#### Supplied data ####
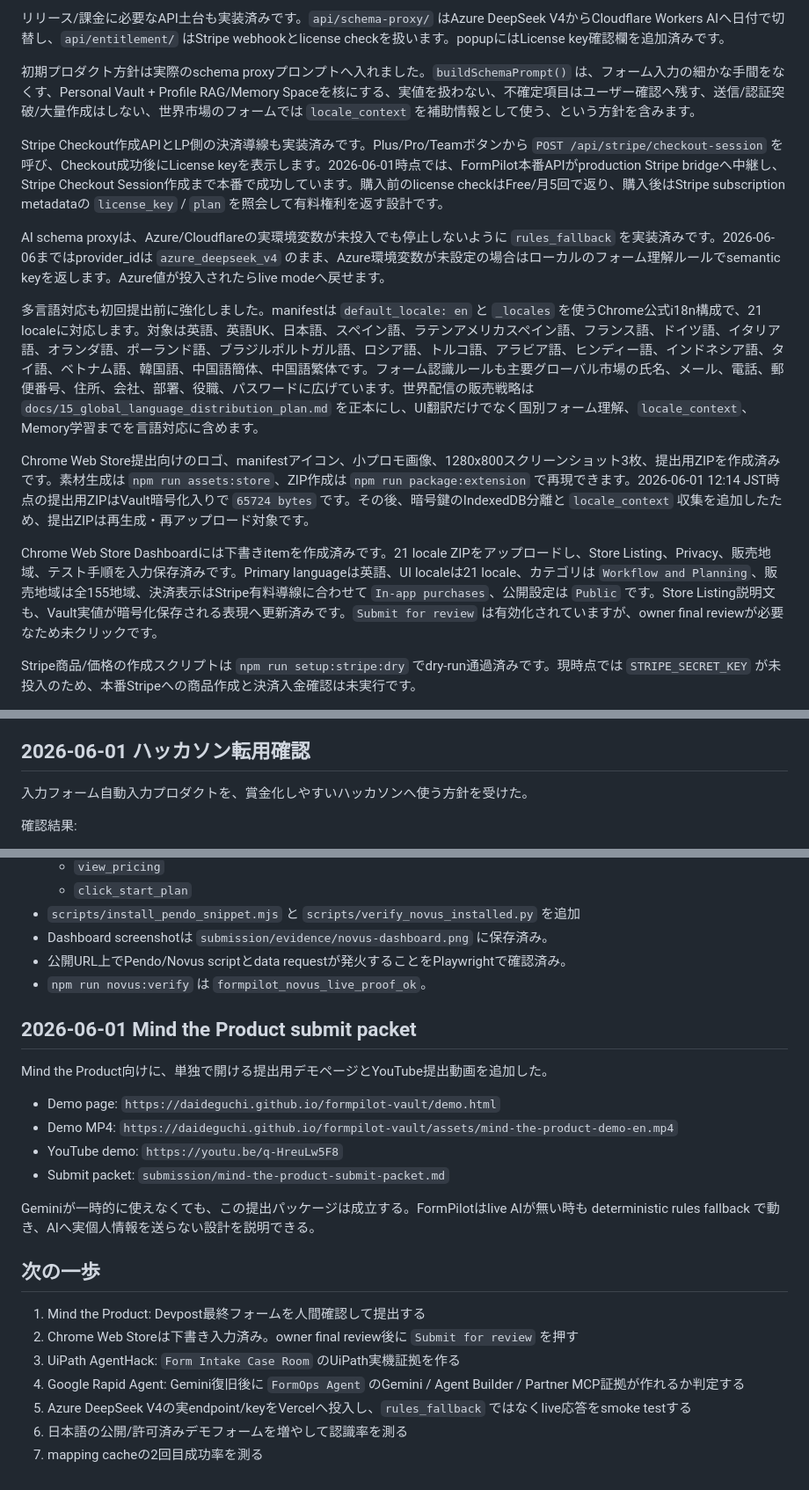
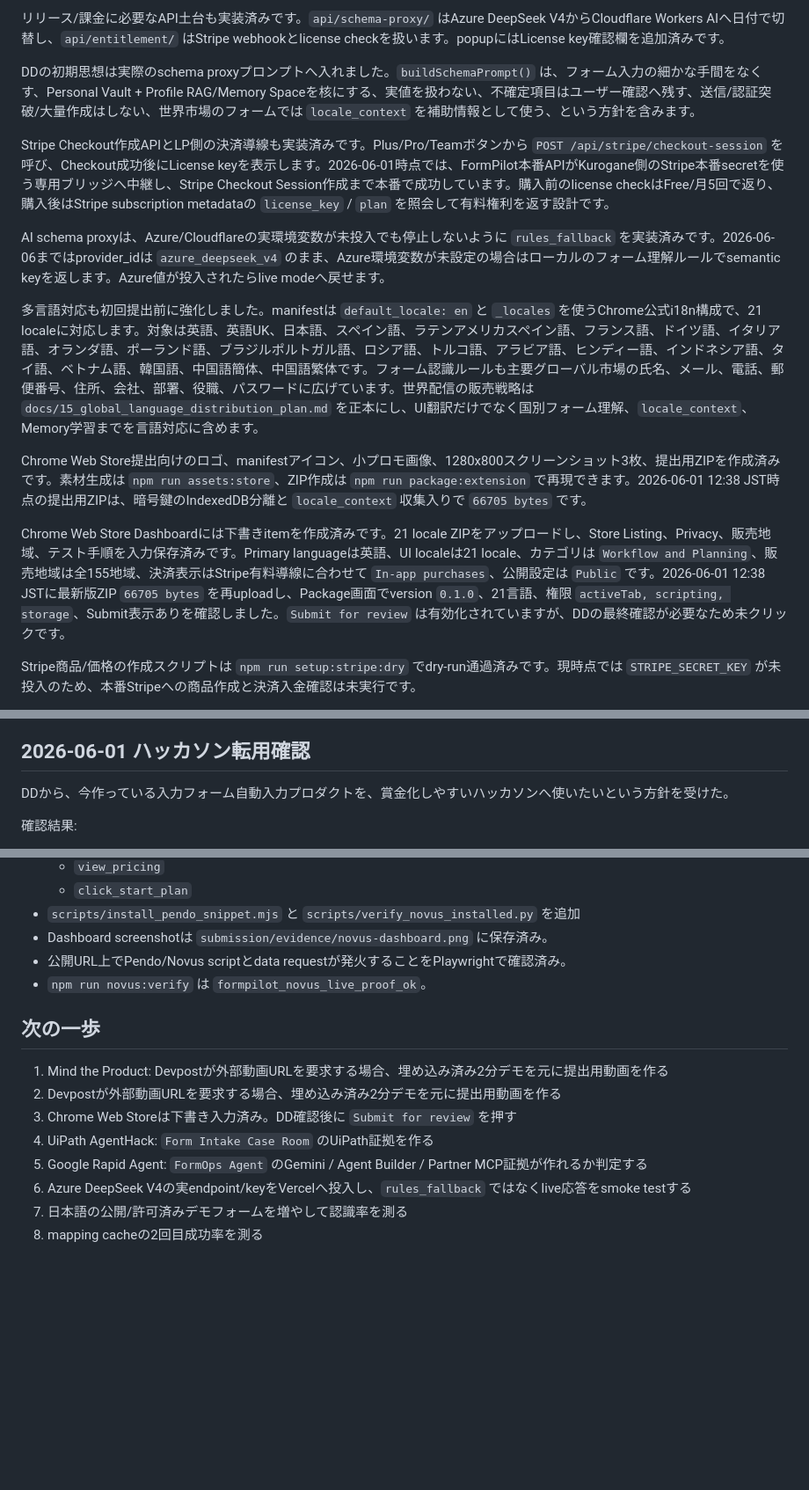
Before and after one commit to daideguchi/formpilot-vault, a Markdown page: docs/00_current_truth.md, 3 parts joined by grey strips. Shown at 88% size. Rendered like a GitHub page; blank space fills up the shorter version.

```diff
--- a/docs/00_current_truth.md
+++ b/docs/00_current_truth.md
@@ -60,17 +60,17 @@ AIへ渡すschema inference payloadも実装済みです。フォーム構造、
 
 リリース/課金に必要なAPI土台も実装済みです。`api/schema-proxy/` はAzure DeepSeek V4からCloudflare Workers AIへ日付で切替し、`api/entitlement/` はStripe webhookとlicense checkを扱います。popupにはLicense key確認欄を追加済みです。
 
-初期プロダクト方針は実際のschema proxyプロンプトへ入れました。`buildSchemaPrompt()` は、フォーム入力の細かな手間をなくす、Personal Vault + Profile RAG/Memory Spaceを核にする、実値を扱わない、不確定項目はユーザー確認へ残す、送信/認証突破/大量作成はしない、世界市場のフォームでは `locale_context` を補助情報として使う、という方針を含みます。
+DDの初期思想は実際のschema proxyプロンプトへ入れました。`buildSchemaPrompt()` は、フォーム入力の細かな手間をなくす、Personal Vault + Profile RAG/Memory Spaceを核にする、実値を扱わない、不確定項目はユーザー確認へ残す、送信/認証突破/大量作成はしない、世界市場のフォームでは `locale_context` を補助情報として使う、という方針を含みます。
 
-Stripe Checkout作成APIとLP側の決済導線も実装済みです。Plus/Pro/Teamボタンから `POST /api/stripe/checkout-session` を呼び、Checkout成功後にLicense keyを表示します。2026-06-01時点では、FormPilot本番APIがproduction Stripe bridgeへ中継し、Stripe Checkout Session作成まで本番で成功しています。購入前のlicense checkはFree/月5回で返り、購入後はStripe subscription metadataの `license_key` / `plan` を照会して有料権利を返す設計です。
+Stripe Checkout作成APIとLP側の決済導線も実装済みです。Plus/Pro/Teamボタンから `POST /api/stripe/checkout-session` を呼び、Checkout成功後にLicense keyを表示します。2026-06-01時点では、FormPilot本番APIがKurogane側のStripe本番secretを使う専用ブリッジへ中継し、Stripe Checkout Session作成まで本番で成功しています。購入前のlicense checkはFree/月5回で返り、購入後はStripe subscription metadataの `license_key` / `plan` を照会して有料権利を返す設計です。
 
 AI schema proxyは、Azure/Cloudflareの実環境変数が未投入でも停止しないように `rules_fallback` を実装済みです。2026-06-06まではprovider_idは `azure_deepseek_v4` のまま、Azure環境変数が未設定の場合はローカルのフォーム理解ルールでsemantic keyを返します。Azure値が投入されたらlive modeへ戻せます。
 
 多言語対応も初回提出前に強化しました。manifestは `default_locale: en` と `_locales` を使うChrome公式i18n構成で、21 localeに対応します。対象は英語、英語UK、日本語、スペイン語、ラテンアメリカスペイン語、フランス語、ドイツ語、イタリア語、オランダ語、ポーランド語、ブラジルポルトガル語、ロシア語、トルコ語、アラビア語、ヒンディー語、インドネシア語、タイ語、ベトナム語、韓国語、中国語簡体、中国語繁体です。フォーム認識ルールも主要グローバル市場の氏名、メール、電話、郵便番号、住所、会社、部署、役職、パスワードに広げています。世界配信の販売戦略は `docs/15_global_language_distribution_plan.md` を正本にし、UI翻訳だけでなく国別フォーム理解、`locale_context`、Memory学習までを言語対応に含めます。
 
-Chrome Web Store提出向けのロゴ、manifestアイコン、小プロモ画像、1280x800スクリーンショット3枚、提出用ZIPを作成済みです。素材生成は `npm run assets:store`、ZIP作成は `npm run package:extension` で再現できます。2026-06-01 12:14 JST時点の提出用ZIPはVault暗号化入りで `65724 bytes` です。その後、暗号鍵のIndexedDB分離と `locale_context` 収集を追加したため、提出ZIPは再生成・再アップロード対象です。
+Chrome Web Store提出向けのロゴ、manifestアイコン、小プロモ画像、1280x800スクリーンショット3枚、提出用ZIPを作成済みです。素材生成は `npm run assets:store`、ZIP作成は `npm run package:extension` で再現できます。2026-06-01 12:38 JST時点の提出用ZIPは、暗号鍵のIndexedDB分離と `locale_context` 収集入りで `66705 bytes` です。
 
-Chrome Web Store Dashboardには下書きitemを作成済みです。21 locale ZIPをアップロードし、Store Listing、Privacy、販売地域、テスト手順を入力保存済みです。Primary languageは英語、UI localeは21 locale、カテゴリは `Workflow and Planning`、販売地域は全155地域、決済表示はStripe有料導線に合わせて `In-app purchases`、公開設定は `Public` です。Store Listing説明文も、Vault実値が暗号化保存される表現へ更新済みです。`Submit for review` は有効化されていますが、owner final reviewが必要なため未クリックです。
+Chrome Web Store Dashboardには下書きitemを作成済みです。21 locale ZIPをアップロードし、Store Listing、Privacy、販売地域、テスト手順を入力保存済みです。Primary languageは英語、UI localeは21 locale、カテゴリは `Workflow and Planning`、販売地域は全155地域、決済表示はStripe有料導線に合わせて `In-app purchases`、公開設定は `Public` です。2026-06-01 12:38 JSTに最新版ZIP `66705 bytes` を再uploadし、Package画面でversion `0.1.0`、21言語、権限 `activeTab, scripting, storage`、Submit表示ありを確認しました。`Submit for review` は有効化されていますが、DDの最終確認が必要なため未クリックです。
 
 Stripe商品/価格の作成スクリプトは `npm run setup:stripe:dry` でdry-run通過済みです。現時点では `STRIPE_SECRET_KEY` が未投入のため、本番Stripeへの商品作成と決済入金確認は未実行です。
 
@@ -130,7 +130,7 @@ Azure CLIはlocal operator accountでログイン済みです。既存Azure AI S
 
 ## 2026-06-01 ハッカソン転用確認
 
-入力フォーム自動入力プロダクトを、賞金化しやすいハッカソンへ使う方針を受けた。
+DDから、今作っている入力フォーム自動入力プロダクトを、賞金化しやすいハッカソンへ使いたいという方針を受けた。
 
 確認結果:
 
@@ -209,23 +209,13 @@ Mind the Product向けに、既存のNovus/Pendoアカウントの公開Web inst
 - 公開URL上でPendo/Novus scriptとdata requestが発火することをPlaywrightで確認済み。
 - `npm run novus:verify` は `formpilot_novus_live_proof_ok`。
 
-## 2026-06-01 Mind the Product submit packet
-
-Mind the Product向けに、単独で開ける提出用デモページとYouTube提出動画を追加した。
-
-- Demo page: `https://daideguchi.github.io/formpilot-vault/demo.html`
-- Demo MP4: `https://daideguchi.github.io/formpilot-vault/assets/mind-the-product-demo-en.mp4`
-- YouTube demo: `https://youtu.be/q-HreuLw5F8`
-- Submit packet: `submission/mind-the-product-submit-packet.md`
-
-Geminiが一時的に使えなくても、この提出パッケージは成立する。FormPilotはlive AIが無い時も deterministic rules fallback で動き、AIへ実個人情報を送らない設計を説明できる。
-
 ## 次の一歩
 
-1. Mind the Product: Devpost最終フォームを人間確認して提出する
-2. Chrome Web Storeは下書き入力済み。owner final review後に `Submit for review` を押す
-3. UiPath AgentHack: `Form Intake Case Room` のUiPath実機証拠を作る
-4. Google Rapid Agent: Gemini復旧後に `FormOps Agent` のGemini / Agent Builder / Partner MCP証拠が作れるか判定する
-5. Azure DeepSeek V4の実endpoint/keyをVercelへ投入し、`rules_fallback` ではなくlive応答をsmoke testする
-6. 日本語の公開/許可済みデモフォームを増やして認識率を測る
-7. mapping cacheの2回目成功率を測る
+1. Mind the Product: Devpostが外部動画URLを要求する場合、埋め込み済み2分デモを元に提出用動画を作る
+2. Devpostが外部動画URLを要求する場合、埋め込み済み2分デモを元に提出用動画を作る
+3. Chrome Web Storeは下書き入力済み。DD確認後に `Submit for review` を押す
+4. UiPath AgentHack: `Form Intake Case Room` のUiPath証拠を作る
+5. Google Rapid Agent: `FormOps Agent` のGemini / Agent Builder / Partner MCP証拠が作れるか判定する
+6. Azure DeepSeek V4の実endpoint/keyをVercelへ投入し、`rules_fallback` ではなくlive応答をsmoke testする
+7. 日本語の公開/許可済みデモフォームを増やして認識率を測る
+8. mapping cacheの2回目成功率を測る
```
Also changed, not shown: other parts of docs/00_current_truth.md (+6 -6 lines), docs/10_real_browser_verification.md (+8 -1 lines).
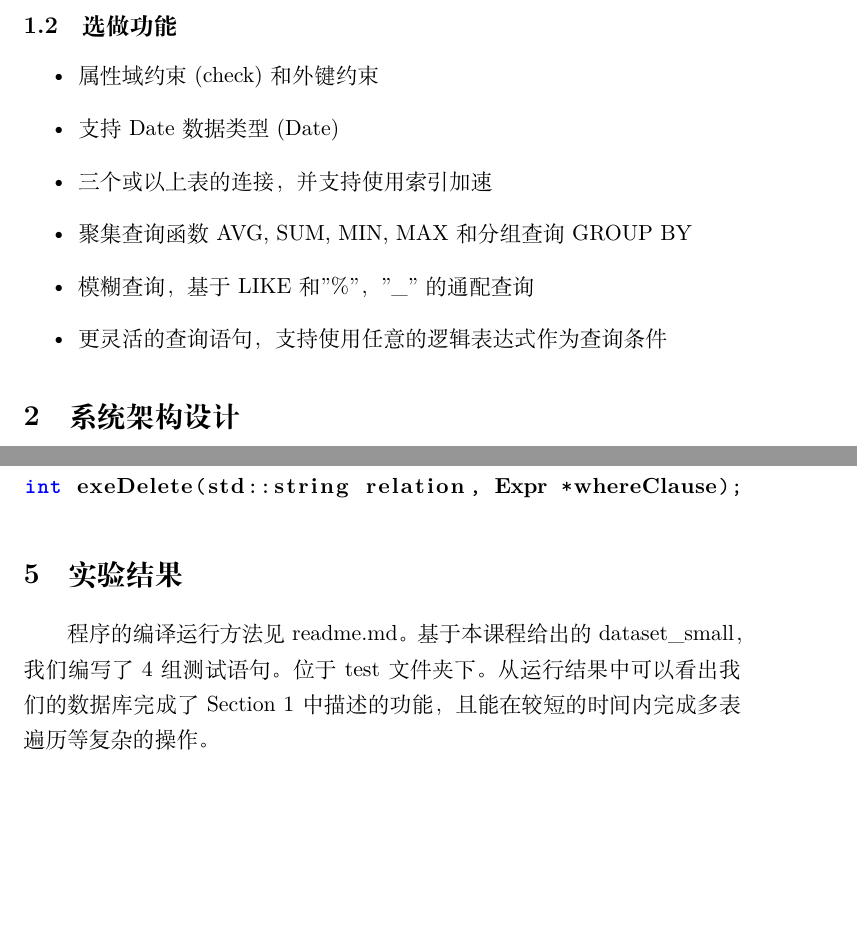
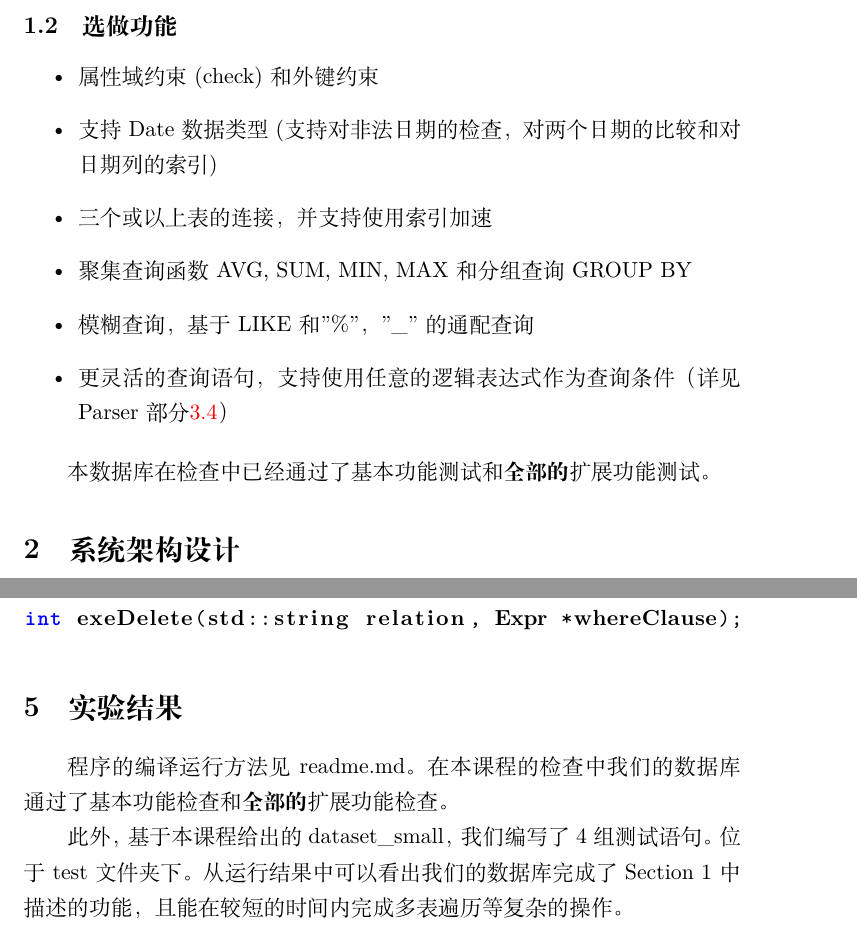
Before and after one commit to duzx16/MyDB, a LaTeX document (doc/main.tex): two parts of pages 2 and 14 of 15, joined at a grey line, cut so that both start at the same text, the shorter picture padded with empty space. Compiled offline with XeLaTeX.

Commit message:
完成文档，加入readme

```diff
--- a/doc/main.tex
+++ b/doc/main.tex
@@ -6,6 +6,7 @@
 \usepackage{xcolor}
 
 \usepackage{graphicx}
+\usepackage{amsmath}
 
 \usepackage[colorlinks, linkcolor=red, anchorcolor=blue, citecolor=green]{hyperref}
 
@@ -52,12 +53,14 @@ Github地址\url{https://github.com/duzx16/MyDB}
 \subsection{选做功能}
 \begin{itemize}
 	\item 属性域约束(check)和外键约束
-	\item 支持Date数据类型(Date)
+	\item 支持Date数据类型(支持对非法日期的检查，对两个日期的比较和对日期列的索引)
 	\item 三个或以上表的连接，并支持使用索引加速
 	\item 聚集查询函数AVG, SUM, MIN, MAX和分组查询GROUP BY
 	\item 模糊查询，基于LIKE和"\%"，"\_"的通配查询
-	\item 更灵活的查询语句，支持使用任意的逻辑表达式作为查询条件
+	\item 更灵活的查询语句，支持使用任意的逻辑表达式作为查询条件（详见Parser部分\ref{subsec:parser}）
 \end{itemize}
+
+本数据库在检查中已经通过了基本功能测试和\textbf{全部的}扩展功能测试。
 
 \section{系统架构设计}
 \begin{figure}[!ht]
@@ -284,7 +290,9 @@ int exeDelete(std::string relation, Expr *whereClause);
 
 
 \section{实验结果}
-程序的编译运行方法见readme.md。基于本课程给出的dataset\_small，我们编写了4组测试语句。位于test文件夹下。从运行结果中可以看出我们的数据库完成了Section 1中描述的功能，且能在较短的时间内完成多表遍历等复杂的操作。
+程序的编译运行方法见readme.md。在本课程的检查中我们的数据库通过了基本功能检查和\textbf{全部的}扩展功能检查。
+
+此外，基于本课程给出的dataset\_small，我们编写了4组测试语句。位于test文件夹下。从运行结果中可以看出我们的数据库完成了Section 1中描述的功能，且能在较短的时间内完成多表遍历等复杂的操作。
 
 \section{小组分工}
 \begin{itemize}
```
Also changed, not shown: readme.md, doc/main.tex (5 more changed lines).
####
Work instruction:
Go through the lines above. Select every one that has the string "https".

Answer section:
-- Demo page: `https://daideguchi.github.io/formpilot-vault/demo.html`
-- Demo MP4: `https://daideguchi.github.io/formpilot-vault/assets/mind-the-product-demo-en.mp4`
-- YouTube demo: `https://youtu.be/q-HreuLw5F8`
@@ -52,12 +53,14 @@ Github地址\url{https://github.com/duzx16/MyDB}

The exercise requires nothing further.